# Exercise details
The answer must be a word-for-word copy of the records below, with every picture left out.

Data for the task: Begin

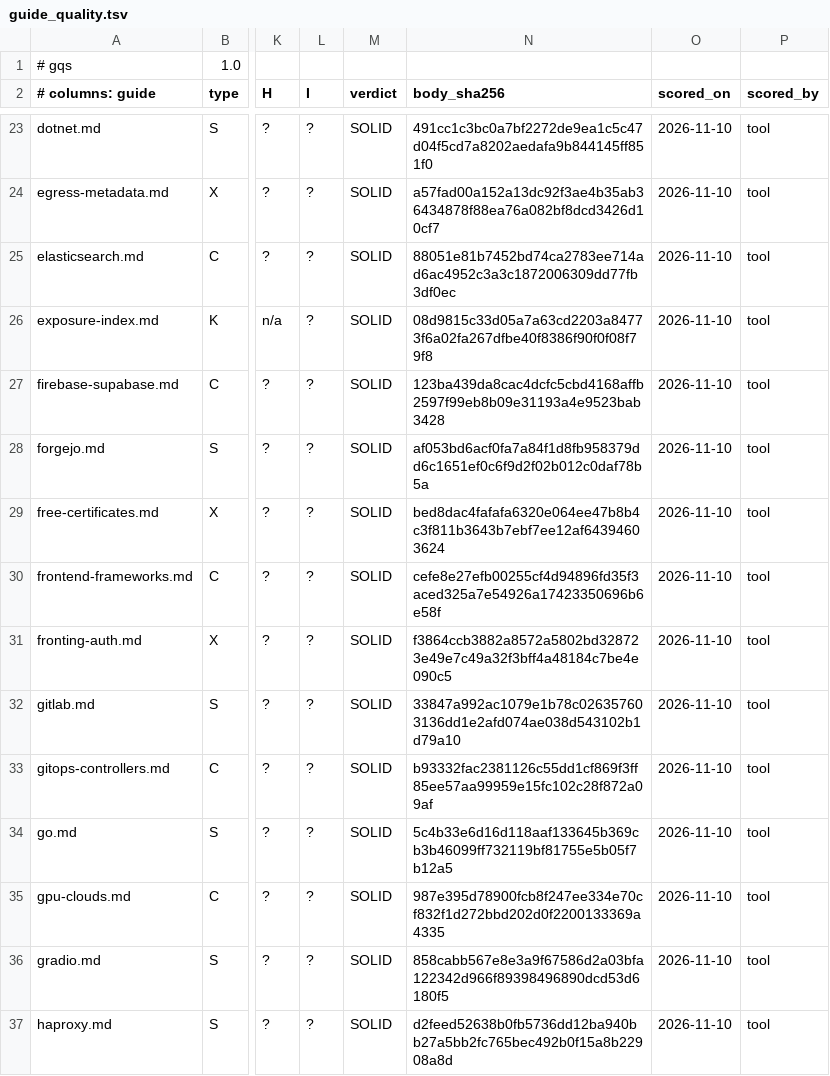
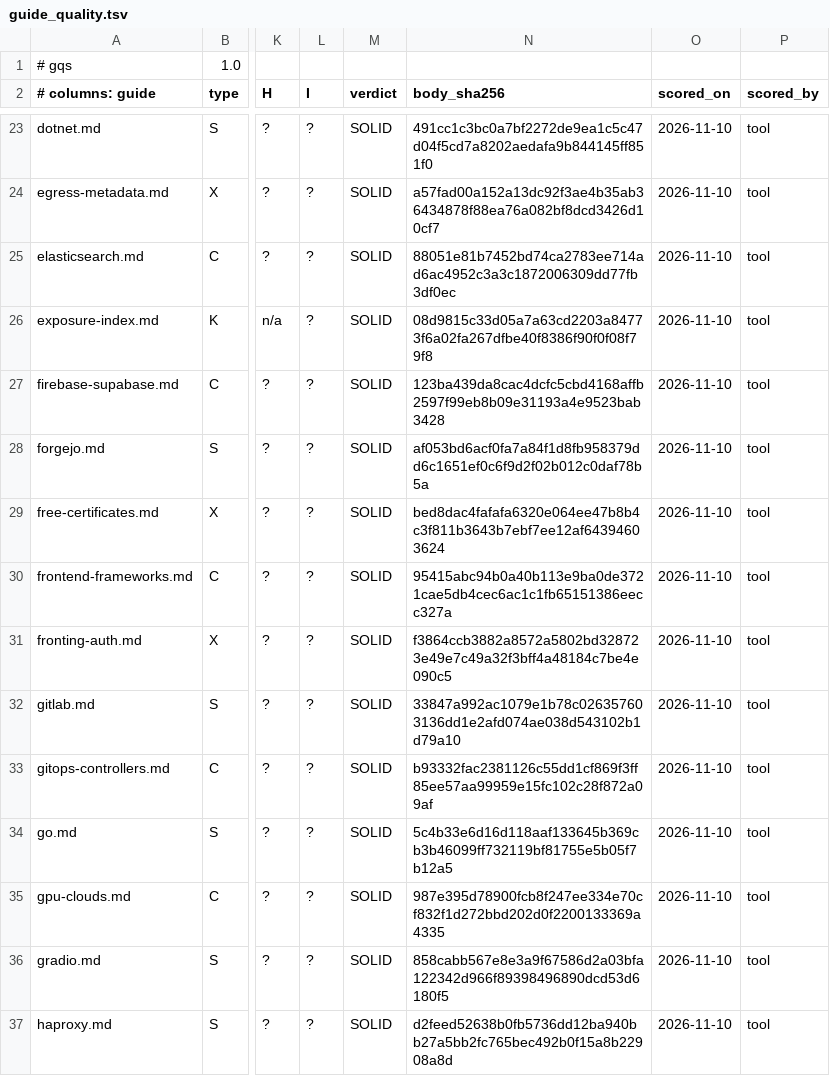
Before and after one commit to jposluns/secureconfig, a TSV file: tools/guide_quality.tsv, drawn as a sheet; only a part is shown, gaps mark what is left out; the diff names each change by its address in the sheet, - before the commit and + after, or states it on an @@ line.

```diff
--- a/tools/guide_quality.tsv
+++ b/tools/guide_quality.tsv
-N30 (body_sha256): cefe8e27efb00255cf4d94896fd35f3aced325a7e54926a17423350696b6e58f
+N30 (body_sha256): 95415abc94b0a40b113e9ba0de3721cae5db4cec6ac1c1fb65151386eecc327a
```
Also changed, not shown: tools/guide_quality_ledger.tsv, 4 other files.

Data for the task: End

# Task result
Before and after one commit to jposluns/secureconfig, a TSV file: tools/guide_quality.tsv, drawn as a sheet; only a part is shown, gaps mark what is left out; the diff names each change by its address in the sheet, - before the commit and + after, or states it on an @@ line.

```diff
--- a/tools/guide_quality.tsv
+++ b/tools/guide_quality.tsv
-N30 (body_sha256): cefe8e27efb00255cf4d94896fd35f3aced325a7e54926a17423350696b6e58f
+N30 (body_sha256): 95415abc94b0a40b113e9ba0de3721cae5db4cec6ac1c1fb65151386eecc327a
```
Also changed, not shown: tools/guide_quality_ledger.tsv, 4 other files.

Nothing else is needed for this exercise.